Scope Note: After the entry of the United States into World War II, the Curtis-Wright Corporation, a leading producer of planes for the war effort, experienced extreme labor shortages as increasing numbers of men were recruited for military efforts. In an effort to alleviate these shortages and keep up with production demands, the aeronautics corporation proposed the creation of a training program for women who were mathematically inclined or whom had previously demonstrated proficiency in science. The program was to be an extremely abbreviated introduction to aeronautical engineering that would prepare the women for entry level positions with Curtiss-Wright so that men currently employed by the company could be promoted to more advanced positions. The Cadette program was similar to, but much less known than, the Women Airforce Service Pilots (WASP), the United States Coast Guard Reserve (SPARS), and the Rosie the Riveter/ Wanda the Welder campaigns. The Engineering Cadette Program was started in 1943 at seven universities: Purdue University, Cornell, Pennsylvania State University, University of Minnesota, Iowa State University, Rensselear University, and University of Texas. During their time in the program, the women’s educational and lodging costs were covered by CurtissWright, and they received a $10 per week stipend. Classes were rigorous, with the women expected to dedicate a minimum of 50 hours per week to classes and study. The graduates of 1943 completed two and a half years of engineering curriculum in ten months, with subsequent graduating classes completing the work in even less time. Upon completion of the program, the women were assigned positions in one of five Curtiss-Wright facilities in the country, with varying roles and responsibilities. Once the war was over, the majority of the women were replaced by returning male soldiers, and it does not appear that the Curtiss-Wright Corporation kept is promise of additional funding for them to complete their engineering degrees. Many women did, however, subsequently complete degrees at universities nationwide and went on to various careers and roles within their respective communities.

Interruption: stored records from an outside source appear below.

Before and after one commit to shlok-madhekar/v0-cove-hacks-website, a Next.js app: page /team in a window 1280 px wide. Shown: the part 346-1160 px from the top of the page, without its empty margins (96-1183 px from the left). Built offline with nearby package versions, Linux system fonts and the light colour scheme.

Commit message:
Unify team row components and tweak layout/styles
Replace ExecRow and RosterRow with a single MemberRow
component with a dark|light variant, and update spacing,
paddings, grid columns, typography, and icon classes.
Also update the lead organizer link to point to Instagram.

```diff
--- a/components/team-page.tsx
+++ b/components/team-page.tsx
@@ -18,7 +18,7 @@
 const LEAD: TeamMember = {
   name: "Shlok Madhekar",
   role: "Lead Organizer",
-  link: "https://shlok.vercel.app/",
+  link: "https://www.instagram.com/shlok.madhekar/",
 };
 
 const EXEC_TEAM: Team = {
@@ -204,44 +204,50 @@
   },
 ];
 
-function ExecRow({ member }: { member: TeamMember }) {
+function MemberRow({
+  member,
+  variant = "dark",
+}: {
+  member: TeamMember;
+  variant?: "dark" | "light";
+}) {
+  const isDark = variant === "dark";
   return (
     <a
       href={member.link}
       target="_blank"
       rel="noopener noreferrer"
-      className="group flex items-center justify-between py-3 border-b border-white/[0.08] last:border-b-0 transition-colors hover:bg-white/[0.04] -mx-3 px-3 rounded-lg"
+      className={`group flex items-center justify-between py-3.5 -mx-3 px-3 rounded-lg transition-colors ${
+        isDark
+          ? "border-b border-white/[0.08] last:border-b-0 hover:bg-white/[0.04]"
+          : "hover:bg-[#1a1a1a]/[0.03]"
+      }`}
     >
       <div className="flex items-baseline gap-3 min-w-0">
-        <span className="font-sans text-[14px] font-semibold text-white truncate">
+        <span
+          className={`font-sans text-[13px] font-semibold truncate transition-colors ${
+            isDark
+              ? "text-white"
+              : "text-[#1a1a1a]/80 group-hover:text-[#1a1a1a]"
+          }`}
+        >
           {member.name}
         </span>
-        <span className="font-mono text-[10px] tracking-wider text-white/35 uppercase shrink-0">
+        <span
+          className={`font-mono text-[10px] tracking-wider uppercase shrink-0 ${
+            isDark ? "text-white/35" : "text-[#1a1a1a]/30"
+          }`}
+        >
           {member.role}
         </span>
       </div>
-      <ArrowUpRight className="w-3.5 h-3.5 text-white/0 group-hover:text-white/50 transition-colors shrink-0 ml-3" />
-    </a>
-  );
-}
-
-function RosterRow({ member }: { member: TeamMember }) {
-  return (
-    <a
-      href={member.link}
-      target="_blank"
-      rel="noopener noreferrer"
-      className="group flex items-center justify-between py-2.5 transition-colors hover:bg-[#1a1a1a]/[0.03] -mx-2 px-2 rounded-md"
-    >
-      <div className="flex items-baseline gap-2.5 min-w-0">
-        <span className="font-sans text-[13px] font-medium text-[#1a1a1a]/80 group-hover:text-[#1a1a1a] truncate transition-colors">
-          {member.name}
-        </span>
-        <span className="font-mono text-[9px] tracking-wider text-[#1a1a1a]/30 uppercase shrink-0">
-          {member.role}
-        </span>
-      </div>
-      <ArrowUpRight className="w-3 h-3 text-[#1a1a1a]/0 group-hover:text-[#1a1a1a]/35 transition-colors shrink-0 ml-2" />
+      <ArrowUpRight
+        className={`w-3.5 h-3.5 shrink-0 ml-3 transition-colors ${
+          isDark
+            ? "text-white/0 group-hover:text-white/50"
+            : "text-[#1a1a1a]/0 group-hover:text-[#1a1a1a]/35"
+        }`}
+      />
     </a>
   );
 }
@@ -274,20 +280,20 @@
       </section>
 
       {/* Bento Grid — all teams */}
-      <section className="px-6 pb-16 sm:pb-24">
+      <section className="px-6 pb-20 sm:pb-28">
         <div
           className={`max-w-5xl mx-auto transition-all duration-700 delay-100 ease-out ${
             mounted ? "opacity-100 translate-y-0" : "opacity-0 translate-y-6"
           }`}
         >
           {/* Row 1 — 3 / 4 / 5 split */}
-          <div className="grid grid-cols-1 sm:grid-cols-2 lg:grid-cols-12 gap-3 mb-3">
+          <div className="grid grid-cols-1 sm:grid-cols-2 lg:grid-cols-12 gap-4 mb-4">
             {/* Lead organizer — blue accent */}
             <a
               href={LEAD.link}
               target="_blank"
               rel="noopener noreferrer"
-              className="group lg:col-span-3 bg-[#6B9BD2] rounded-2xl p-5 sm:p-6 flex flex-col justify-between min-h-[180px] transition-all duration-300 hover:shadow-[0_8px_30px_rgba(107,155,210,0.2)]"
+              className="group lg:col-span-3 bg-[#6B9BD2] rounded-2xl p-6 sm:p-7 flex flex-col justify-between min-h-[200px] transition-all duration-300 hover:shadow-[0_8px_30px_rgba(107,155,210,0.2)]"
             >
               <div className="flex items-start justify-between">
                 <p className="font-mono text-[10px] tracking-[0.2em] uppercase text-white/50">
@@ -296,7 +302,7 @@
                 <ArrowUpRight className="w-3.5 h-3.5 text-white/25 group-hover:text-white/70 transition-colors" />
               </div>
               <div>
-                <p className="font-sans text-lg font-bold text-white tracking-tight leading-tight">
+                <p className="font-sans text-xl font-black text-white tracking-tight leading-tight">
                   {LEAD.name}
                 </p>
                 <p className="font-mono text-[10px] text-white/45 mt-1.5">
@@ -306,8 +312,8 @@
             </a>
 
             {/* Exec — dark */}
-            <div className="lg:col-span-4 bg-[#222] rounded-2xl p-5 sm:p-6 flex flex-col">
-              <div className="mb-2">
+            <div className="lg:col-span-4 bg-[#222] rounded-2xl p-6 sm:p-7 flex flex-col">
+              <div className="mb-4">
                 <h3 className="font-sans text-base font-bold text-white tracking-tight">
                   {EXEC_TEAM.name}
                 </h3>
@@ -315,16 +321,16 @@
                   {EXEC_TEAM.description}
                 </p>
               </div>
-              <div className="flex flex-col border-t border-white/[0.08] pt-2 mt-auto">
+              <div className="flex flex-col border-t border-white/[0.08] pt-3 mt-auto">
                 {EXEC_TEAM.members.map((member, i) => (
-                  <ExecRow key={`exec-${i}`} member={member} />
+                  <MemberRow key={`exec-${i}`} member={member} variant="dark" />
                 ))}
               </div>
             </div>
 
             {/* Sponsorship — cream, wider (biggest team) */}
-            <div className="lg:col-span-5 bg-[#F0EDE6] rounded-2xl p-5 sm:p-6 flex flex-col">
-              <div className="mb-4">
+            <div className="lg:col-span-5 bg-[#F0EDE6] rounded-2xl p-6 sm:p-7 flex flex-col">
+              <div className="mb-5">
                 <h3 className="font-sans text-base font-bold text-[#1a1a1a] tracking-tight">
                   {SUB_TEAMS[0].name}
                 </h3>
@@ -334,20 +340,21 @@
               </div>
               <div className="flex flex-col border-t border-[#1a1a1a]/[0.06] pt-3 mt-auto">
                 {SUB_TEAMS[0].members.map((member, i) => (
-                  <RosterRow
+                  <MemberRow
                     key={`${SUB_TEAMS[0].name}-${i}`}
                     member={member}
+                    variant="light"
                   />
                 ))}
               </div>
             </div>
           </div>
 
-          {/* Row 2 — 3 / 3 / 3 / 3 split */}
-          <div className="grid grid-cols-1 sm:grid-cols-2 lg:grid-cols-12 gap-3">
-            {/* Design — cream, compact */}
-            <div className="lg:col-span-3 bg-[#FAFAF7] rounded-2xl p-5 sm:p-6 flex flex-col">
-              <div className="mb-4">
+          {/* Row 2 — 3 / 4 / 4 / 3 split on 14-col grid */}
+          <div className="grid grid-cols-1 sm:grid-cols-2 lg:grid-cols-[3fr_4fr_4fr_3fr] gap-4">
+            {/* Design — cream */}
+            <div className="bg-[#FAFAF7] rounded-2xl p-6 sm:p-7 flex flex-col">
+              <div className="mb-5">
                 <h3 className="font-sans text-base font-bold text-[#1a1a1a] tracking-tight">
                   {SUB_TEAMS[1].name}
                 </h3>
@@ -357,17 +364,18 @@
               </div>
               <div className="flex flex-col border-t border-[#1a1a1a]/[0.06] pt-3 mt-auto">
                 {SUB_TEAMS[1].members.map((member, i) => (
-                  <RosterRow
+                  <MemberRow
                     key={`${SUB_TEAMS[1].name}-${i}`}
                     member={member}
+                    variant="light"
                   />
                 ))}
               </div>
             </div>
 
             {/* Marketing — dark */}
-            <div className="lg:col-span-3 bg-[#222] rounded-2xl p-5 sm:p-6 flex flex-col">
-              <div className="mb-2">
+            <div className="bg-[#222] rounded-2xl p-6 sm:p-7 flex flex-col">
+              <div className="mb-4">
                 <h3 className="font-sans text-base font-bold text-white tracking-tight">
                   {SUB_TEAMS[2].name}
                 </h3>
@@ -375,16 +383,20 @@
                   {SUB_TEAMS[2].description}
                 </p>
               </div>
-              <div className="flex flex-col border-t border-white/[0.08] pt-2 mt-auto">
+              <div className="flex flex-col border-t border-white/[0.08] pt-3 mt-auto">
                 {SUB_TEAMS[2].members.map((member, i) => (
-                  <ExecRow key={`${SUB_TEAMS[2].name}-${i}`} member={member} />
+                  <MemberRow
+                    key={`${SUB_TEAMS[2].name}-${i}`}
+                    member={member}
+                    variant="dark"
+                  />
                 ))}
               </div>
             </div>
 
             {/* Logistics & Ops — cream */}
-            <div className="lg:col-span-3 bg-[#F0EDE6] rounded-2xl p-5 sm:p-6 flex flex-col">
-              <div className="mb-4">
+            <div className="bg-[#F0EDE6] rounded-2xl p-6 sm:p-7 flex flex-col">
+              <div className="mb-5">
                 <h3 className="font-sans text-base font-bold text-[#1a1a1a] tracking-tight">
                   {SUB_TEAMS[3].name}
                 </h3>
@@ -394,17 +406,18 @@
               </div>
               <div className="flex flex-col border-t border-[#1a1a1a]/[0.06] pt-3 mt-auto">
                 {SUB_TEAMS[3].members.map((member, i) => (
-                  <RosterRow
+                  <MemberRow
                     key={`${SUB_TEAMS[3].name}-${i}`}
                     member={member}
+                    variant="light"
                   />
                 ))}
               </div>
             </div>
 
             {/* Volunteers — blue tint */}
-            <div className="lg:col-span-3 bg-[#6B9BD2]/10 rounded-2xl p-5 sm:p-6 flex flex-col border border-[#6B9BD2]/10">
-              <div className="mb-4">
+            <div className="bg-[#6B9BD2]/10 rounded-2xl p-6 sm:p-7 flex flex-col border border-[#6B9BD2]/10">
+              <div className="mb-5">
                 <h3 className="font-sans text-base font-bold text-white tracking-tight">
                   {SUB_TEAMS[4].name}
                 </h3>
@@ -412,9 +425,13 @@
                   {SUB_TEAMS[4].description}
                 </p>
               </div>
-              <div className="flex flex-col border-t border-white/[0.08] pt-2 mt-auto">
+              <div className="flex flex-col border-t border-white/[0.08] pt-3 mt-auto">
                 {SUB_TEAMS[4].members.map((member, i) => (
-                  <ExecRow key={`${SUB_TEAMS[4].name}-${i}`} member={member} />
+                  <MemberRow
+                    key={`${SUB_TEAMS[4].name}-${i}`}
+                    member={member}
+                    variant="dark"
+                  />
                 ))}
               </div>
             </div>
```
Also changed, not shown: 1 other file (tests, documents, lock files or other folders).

Found in 1 Collection or Record:

Mary Lou Schiltz papers on Purdue in World War Two

 Collection — Box Communal Collections 66, Placement: 09
Identifier: MSA 370
Overview The collection contains materials related to Purdue's campus and student body, particularly women, during World War Two.
Dates: 1942 - 1943